Garth Brooks once said this about high school sports: “That smell of freshly cut grass makes me think of Friday night football in high school. The smell of popcorn…reminds me of the stadium. The cutting of the grass reminds me of the August practice.”
But even before that smell of fresh-cut grass and the sight of high-school athletes beginning their grueling double days in the summer, there are coaches, school officials, and parents who have something else on their minds: fundraising.
And for good reason. Fundraising for high-school organizations, whether football, cheer-leading, or the marching band, presents its own unique challenges:
Sports are expensive organizations to maintain.
Some of the most popular sports, like football, require thousands of dollars to stay afloat each year, even for public schools that are trying to be thrifty. Uniforms, equipment, and grounds maintenance top the list of necessary upkeep for most high-school sports. In fact, some Chicago-area programs in recent years have paid over $100,000 a year to keep their football programs alive.
Schools are cutting their budgets.
Even with much of the new and expensive educational technologies becoming the norm, schools now, more than ever, must be conscious of the money they’re spending and where their funds are allocated. In fact, in July 2015, the New Orleans public school system was experiencing so much strain in their budget that they laid off their athletic director.
The usual strategies don’t work for smaller groups.
If your sport or organization is a smaller group, sales-based fundraising can be difficult when you don’t have a large built-in network of families and friends connected to your athletes. Some schools simply have smaller communities, in which the traditional fundraising methods just aren’t as effective.
Fortunately, there are ways to overcome all three of these major challenges. It begins with having the right kind of core philosophy behind your methods.
If you research the current trends in marketing today, one theme keeps coming up: customer-centric marketing. In other words, you not only present pitches to potential donors, you bring benefits to them that will make their lives better. You add value to their day-to-day existence by simply connecting them to your message.
This what’s-in-it-for-the-donor philosophy has filtered down into fundraising and produced one especially powerful tool: plastic fundraising discount cards.
Why Discount Cards Are All The Rage: A Quick Rundown
Luckily, the concept isn’t as difficult as rocket science. Supporters in your community buy a fundraiser discount card from you, which has been designed with quality plastic (like a credit card) and has customized visual appeal. Then, your supporters can use the card in various places to get various benefits: discounts, deals, and special access.
The real strength of this idea is its versatility. Here at Electro Image, we’re proud of the quality and utility of our discount cards.

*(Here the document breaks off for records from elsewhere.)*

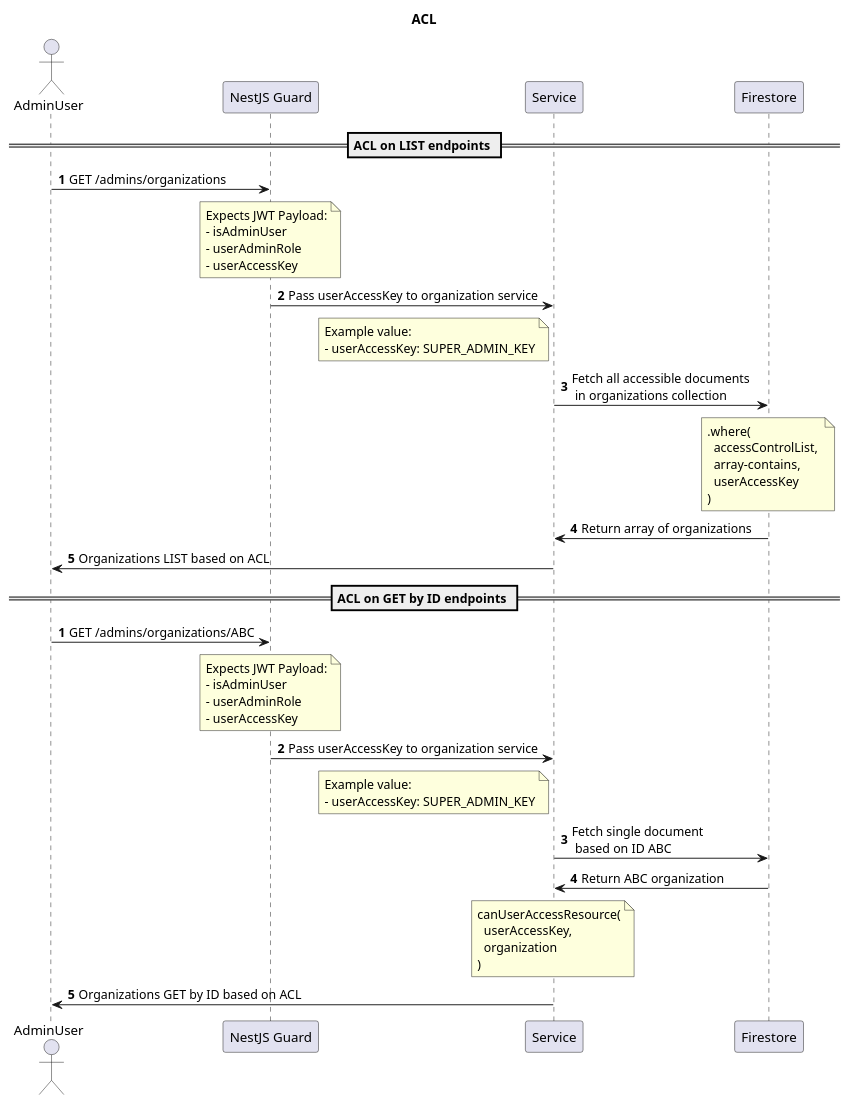
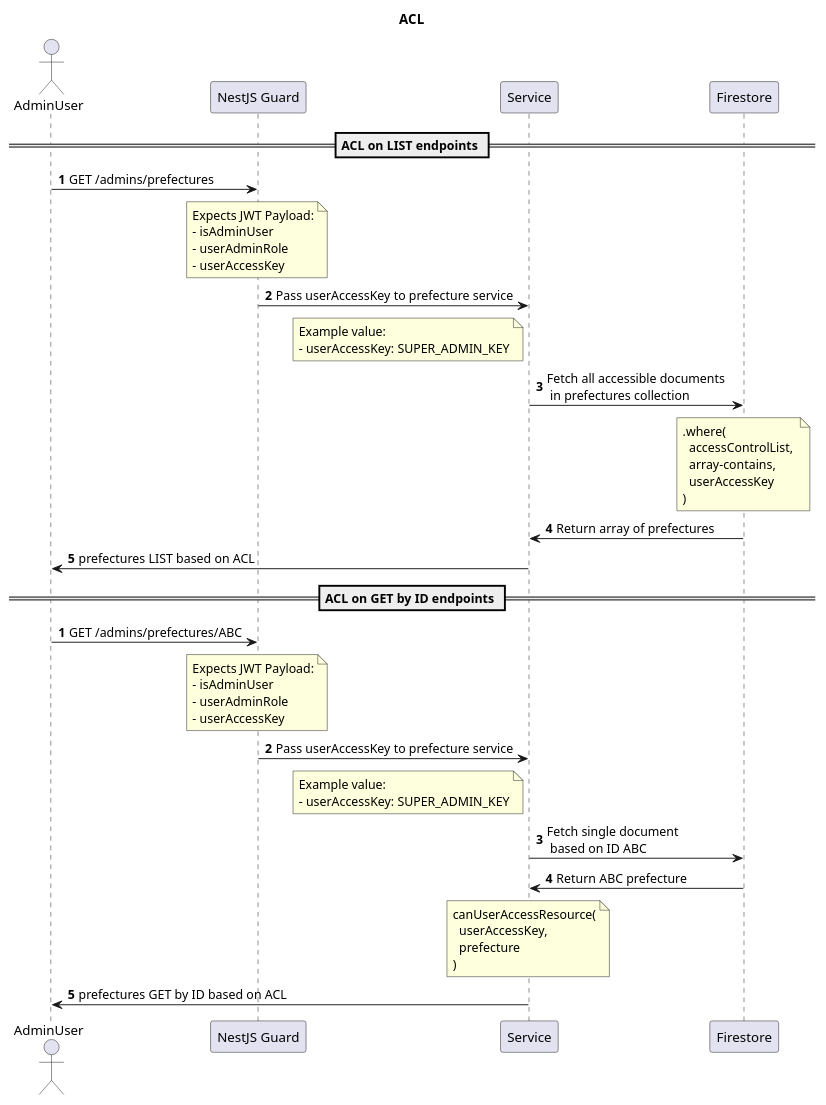
Before and after one commit to mamori-i-japan/mamori-i-japan-api: the diagram in docs/acl.pu, drawn with PlantUML.

Commit message:
:construction: Update auth flow PlantUML

```diff
--- a/docs/acl.pu
+++ b/docs/acl.pu
@@ -1,66 +1,66 @@
 @startuml
 
 title ACL
 
 == ACL on LIST endpoints ==
 autonumber 1
 
 actor AdminUser
-AdminUser  -> "NestJS Guard": GET /admins/organizations
+AdminUser  -> "NestJS Guard": GET /admins/prefectures
 note over "NestJS Guard" 
 Expects JWT Payload:
 - isAdminUser 
 - userAdminRole 
 - userAccessKey
 end note
 
-"NestJS Guard" -> "Service":  Pass userAccessKey to organization service
+"NestJS Guard" -> "Service":  Pass userAccessKey to prefecture service
 note left "Service" 
 Example value: 
 - userAccessKey: SUPER_ADMIN_KEY
 end note
 
-"Service" -> "Firestore": Fetch all accessible documents \n in organizations collection
+"Service" -> "Firestore": Fetch all accessible documents \n in prefectures collection
 note over "Firestore" 
 .where(
   accessControlList, 
   array-contains, 
   userAccessKey
 )
 end note
 
-"Firestore" -> "Service": Return array of organizations
+"Firestore" -> "Service": Return array of prefectures
 
-"Service" -> "AdminUser": Organizations LIST based on ACL
+"Service" -> "AdminUser": prefectures LIST based on ACL
 
 
 == ACL on GET by ID endpoints ==
 autonumber 1
 
-AdminUser  -> "NestJS Guard": GET /admins/organizations/ABC
+AdminUser  -> "NestJS Guard": GET /admins/prefectures/ABC
 note over "NestJS Guard" 
 Expects JWT Payload:
 - isAdminUser 
 - userAdminRole 
 - userAccessKey
 end note
 
-"NestJS Guard" -> "Service":  Pass userAccessKey to organization service
+"NestJS Guard" -> "Service":  Pass userAccessKey to prefecture service
 note left "Service" 
 Example value: 
 - userAccessKey: SUPER_ADMIN_KEY
 end note
 
 "Service" -> "Firestore": Fetch single document \n based on ID ABC
 
-"Firestore" -> "Service": Return ABC organization
+"Firestore" -> "Service": Return ABC prefecture
 note over "Service" 
 canUserAccessResource(
   userAccessKey, 
-  organization
+  prefecture
 )
 end note
 
-"Service" -> "AdminUser": Organizations GET by ID based on ACL
+"Service" -> "AdminUser": prefectures GET by ID based on ACL
 
 @enduml
```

Many schools take advantage of these for their sports fundraisers, but because these discount cards are so effective in marketing, we make them for a wide variety of other industries, too, including gym memberships, and loyalty cards for hair salons and grocery stores.
For your school fundraiser to be successful, using a plastic discount card is a great start. Next, you need to fit that card into an overall strategy that overcomes the three fundraising challenges we talked about earlier.
Tips For Smarter Fundraising: Use Your Discount Cards Effectively
To get started, it helps to think about the three different types of fundraising: event fundraising, product fundraising, and direct-appeal fundraising.
- Event fundraising is good for organizations that need to raise money within a strict time-frame (since the money will come during the event), and who have the large organizational or volunteer resources to put on an event.
- Product fundraisers, though their time-frame is less defined than events, can swell into large waves of revenue if you’re able to organize a large network of people who can sell the product.
- Direct-appeal fundraisers rely on the support of your community. It is a simple, straightforward, and powerful method of fundraising when it is carefully planned, and uses the right resources. Part of this means that you’ll want to tell the story of your organization and team in a way that makes its value to the community obvious.
No matter which approach you take, there are ways to ensure success through your discount cards:
- Recruit people in the community to promote cards. You can even give discount cards to your recruited promoters as an incentive for them to recruit a wider network of support.
- Ask a local business with high foot traffic to partner with you to promote the campaign and even help sell discount cards that will benefit both their business and your campaign.
If you’re facing expensive sports-maintenance costs or budget cuts, the low cost-per-unit of discount cards when compared to their fundraising power, make it obvious why so many schools are utilizing plastic discount cards today.